= Beginning of Section =
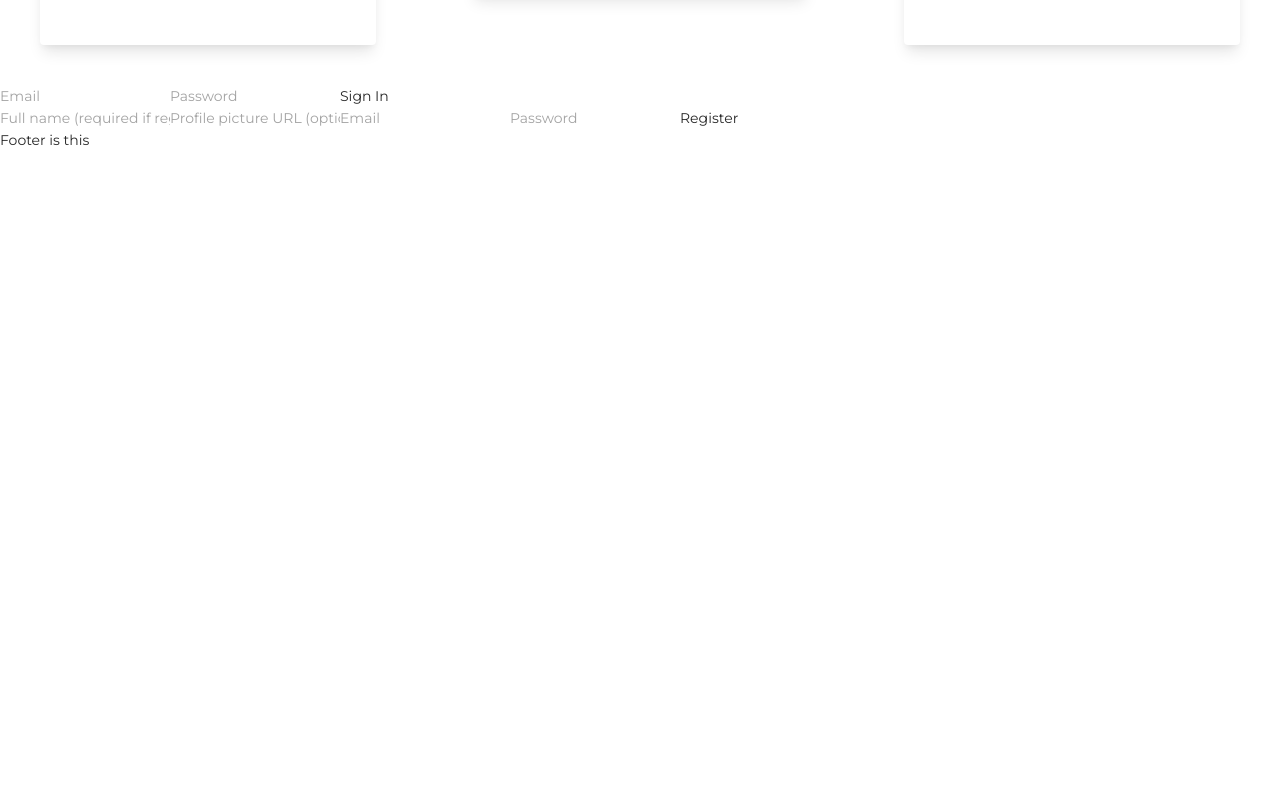
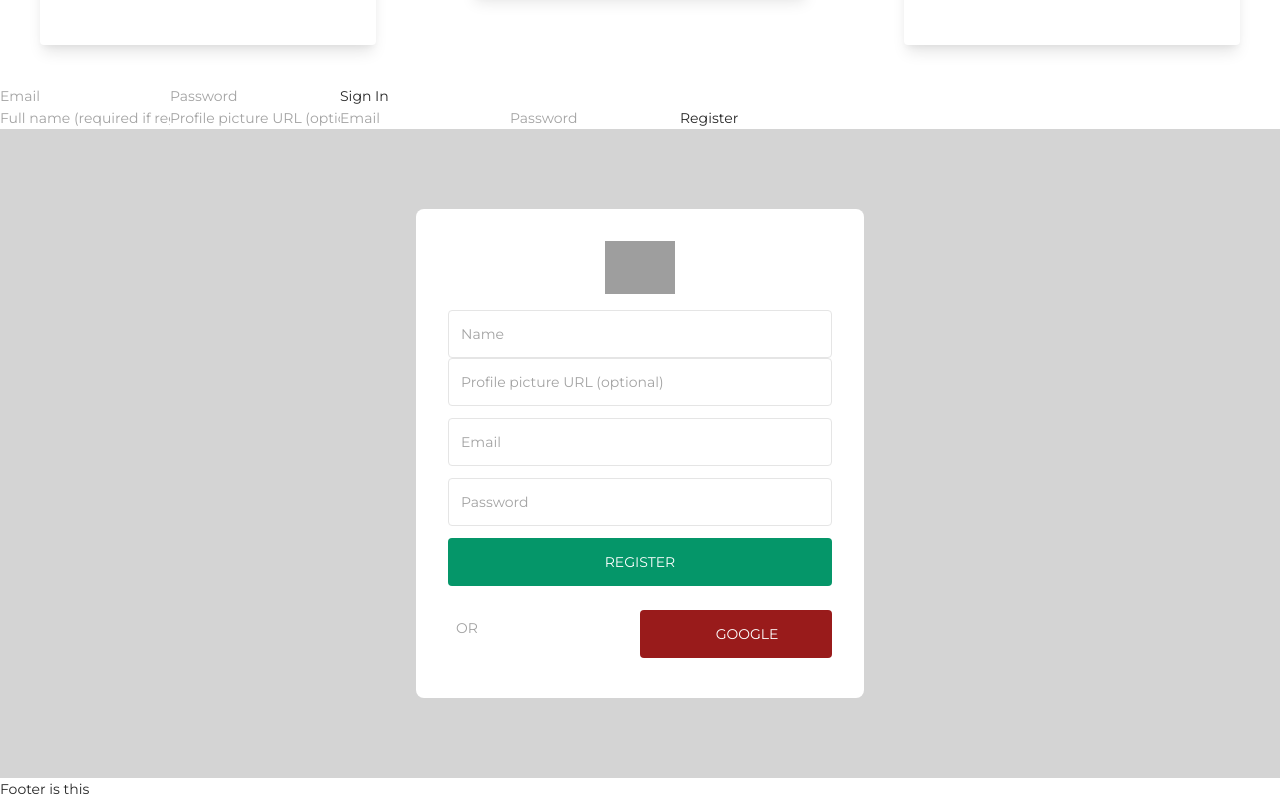
Before and after one commit to ashfaqhaq/podcast-notes, a React (Create React App) app: page / in a window 1280 px wide. Shown: the part 736-1536 px from the top of the page. Before the commit the page ends 887 px from the top, so only its background shows below. Built offline with nearby package versions, Linux system fonts and the light colour scheme; grey boxes are pictures that could not be loaded; some icons are missing.

Commit message:
added auth settings

```diff
--- a/src/components/Signup.js
+++ b/src/components/Signup.js
@@ -1,7 +1,7 @@
 import React, { useState } from 'react';
 import { useDispatch } from 'react-redux';
 import { login } from '../features/userSlice';
-import { auth,db } from '../firebase';
+import { auth, db } from '../firebase';
 
 
 function Signup() {
@@ -24,16 +24,17 @@ function Signup() {
           displayName: name,
           photoURL: profilePic,
         })
-            .then(async ()=>{
+          .then(async () => {
 
             var userDocRef = db.collection("users").doc(userAuth.user.uid);
             userDocRef.set({
-                        'info':{
+              'info': {
                 email: userAuth.user.email,
                 uid: userAuth.user.uid,
                 displayName: name,
                 photoURL: profilePic,
-                    }});
+              }
+            });
 
           })
           .then(() => {
@@ -49,6 +50,7 @@ function Signup() {
   return (
     <div>
       <form>
+
         <input
           type="text"
           value={name}
@@ -75,8 +77,78 @@ function Signup() {
         />
         <button type="submit" onClick={register}>Register</button>
       </form>
+      <div class=" bg-gray-300">
+        <div class="container flex justify-center py-20">
+          <div class="p-8 bg-white rounded-lg max-w-md pb-10">
+            <div class="flex justify-center mb-4">
+               <img src="https://i.imgur.com/f6Tb5U1.png" width="70" alt="random img" />
             </div>
-    )
+
+            <input
+          type="text"
+          value={name}
+          onChange={e => setName(e.target.value)}
+
+            class="h-12 rounded w-full border px-3 focus:text-black focus:border-blue-100"
+
+            placeholder="Name" />
+             <input
+          type="text"
+          value={profilePic}
+          onChange={e => setProfilePic(e.target.value)}
+          placeholder="Profile picture URL (optional)"
+
+            class="h-12 rounded w-full border px-3 focus:text-black focus:border-blue-100"
+
+           />
+            <input
+          type="email"
+          value={email}
+          onChange={e => setEmail(e.target.value)}
+          placeholder="Email"
+
+            class="h-12 mt-3 rounded w-full border px-3 focus:text-black focus:border-blue-100" />
+            <input
+          type="password"
+          value={password}
+          onChange={e => setPassword(e.target.value)}
+             class="h-12 mt-3 rounded w-full border px-3 focus:text-black focus:border-blue-100" placeholder="Password"/>
+            {/* <input type="Password" class="h-12 mt-3 rounded w-full border px-3 focus:text-black focus:border-blue-100" placeholder=" Retype password" />  */}
+            <button
+            onClick={register}
+            class="uppercase h-12 mt-3 text-white w-full rounded bg-green-600 hover:bg-green-900">Register</button>
+
+
+
+              <div class="flex justify-between items-center mt-3">
+                <div class="w-full" > <span class="p-2 text-gray-400 mb-1">OR</span>
+                </div>
+                  <div class="w-full" >
+
+
+
+
+            <button class="uppercase h-12 mt-3 text-white w-full rounded bg-red-800 hover:bg-red-900">
+              <i class="fa fa-google mr-2">
+                </i>Google
+              </button>
+              </div>
+              </div>
+
+
+
+
+           </div>
+
+
+        </div>
+
+
+    </div>
+
+
+
+    </div>)
 }
 
 export default Signup
```
Lines whose indentation alone changed are shown as unchanged.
= End of Section =
The copy must reproduce every entry exactly while excluding all pictures.

▶ _Your response_:
Before and after one commit to ashfaqhaq/podcast-notes, a React (Create React App) app: page / in a window 1280 px wide. Shown: the part 736-1536 px from the top of the page. Before the commit the page ends 887 px from the top, so only its background shows below. Built offline with nearby package versions, Linux system fonts and the light colour scheme; grey boxes are pictures that could not be loaded; some icons are missing.

Commit message:
added auth settings

```diff
--- a/src/components/Signup.js
+++ b/src/components/Signup.js
@@ -1,7 +1,7 @@
 import React, { useState } from 'react';
 import { useDispatch } from 'react-redux';
 import { login } from '../features/userSlice';
-import { auth,db } from '../firebase';
+import { auth, db } from '../firebase';
 
 
 function Signup() {
@@ -24,16 +24,17 @@ function Signup() {
           displayName: name,
           photoURL: profilePic,
         })
-            .then(async ()=>{
+          .then(async () => {
 
             var userDocRef = db.collection("users").doc(userAuth.user.uid);
             userDocRef.set({
-                        'info':{
+              'info': {
                 email: userAuth.user.email,
                 uid: userAuth.user.uid,
                 displayName: name,
                 photoURL: profilePic,
-                    }});
+              }
+            });
 
           })
           .then(() => {
@@ -49,6 +50,7 @@ function Signup() {
   return (
     <div>
       <form>
+
         <input
           type="text"
           value={name}
@@ -75,8 +77,78 @@ function Signup() {
         />
         <button type="submit" onClick={register}>Register</button>
       </form>
+      <div class=" bg-gray-300">
+        <div class="container flex justify-center py-20">
+          <div class="p-8 bg-white rounded-lg max-w-md pb-10">
+            <div class="flex justify-center mb-4">
+               <img src="https://i.imgur.com/f6Tb5U1.png" width="70" alt="random img" />
             </div>
-    )
+
+            <input
+          type="text"
+          value={name}
+          onChange={e => setName(e.target.value)}
+
+            class="h-12 rounded w-full border px-3 focus:text-black focus:border-blue-100"
+
+            placeholder="Name" />
+             <input
+          type="text"
+          value={profilePic}
+          onChange={e => setProfilePic(e.target.value)}
+          placeholder="Profile picture URL (optional)"
+
+            class="h-12 rounded w-full border px-3 focus:text-black focus:border-blue-100"
+
+           />
+            <input
+          type="email"
+          value={email}
+          onChange={e => setEmail(e.target.value)}
+          placeholder="Email"
+
+            class="h-12 mt-3 rounded w-full border px-3 focus:text-black focus:border-blue-100" />
+            <input
+          type="password"
+          value={password}
+          onChange={e => setPassword(e.target.value)}
+             class="h-12 mt-3 rounded w-full border px-3 focus:text-black focus:border-blue-100" placeholder="Password"/>
+            {/* <input type="Password" class="h-12 mt-3 rounded w-full border px-3 focus:text-black focus:border-blue-100" placeholder=" Retype password" />  */}
+            <button
+            onClick={register}
+            class="uppercase h-12 mt-3 text-white w-full rounded bg-green-600 hover:bg-green-900">Register</button>
+
+
+
+              <div class="flex justify-between items-center mt-3">
+                <div class="w-full" > <span class="p-2 text-gray-400 mb-1">OR</span>
+                </div>
+                  <div class="w-full" >
+
+
+
+
+            <button class="uppercase h-12 mt-3 text-white w-full rounded bg-red-800 hover:bg-red-900">
+              <i class="fa fa-google mr-2">
+                </i>Google
+              </button>
+              </div>
+              </div>
+
+
+
+
+           </div>
+
+
+        </div>
+
+
+    </div>
+
+
+
+    </div>)
 }
 
 export default Signup
```
Lines whose indentation alone changed are shown as unchanged.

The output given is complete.